GLT-1, the major glutamate transporter in the adult brain, is abundantly expressed in astrocytic processes enveloping synapses. By limiting glutamate escape into the surrounding neuropil, GLT-1 preserves the spatial specificity of synaptic signaling. Here we show that the amyloid-β peptide A β1-42 markedly prolongs the extracellular lifetime of synaptically released glutamate by reducing GLT-1 surface expression in mouse astrocytes and that this effect is prevented by the vitamin E derivative Trolox.
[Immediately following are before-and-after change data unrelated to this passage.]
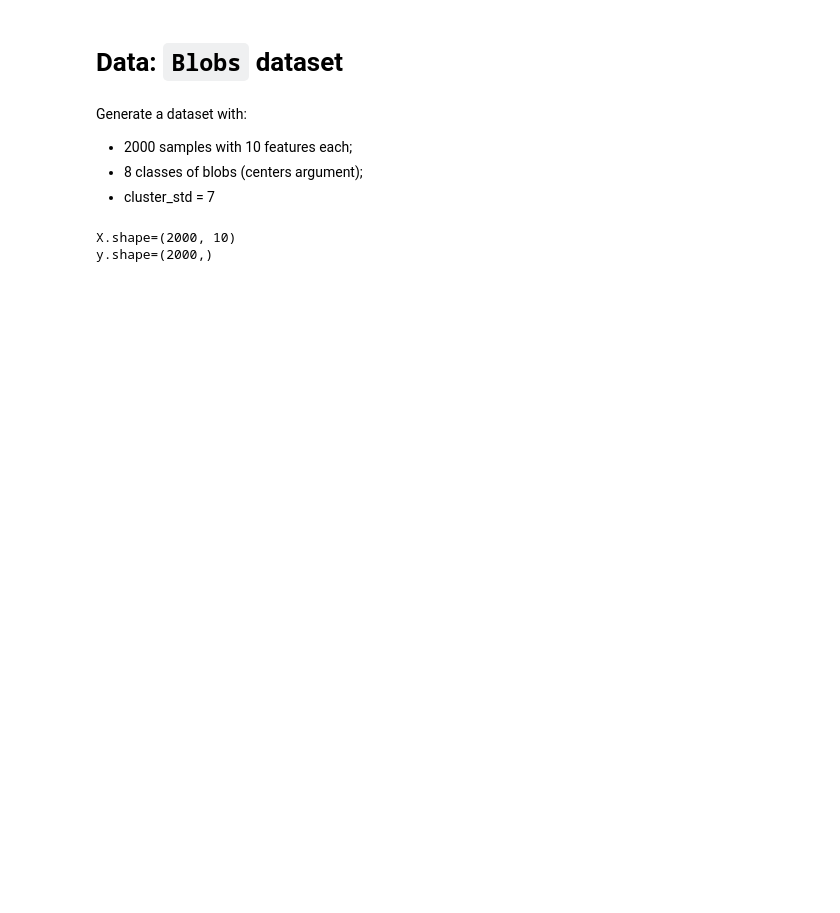
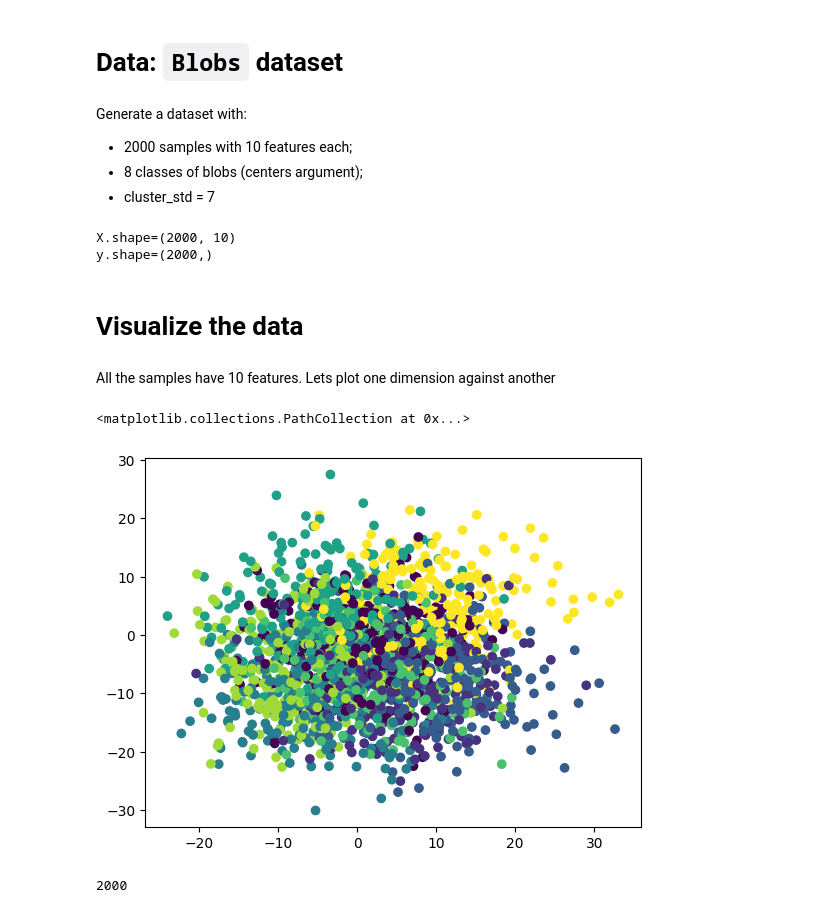
Before and after one commit to emonteiro27/data-NN-prevent-overfitting, a Jupyter notebook: data-nn-prevent-overfitting.ipynb, the cells around one changed output. Drawn from its saved outputs; the diff is of its cells as text; code cells hidden in the pictures; blank space fills up the shorter version.

Commit message:
Plotted a scatter with one dimension agaisnt another

```diff
--- a/data-nn-prevent-overfitting.ipynb
+++ b/data-nn-prevent-overfitting.ipynb
@@ -22,3 +22,16 @@ print(f'y.shape={y.shape}')
 # %% [output]
 X.shape=(2000, 10)
 y.shape=(2000,)
+# %% [markdown]
+# Visualize the data
+# %% [markdown]
+All the samples have 10 features. Lets plot one dimension against another
+# %%
+plt.scatter(X.T[0], X.T[4], c=y)
+# %% [output]
+<matplotlib.collections.PathCollection at 0x...>
+[figure, added]
+# %%
+len(X.T[2])
+# %% [output]
+2000
```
These findings indicate that astrocytic glutamate transporter dysfunction may play an important role in the pathogenesis of Alzheimer's disease and suggest possible mechanisms by which several current treatment strategies could protect against the disease.
|Original language||English (US)|
|Number of pages||7|
|Journal||Annals of internal medicine|
|State||Published - 2013|
ASJC Scopus subject areas
- Internal Medicine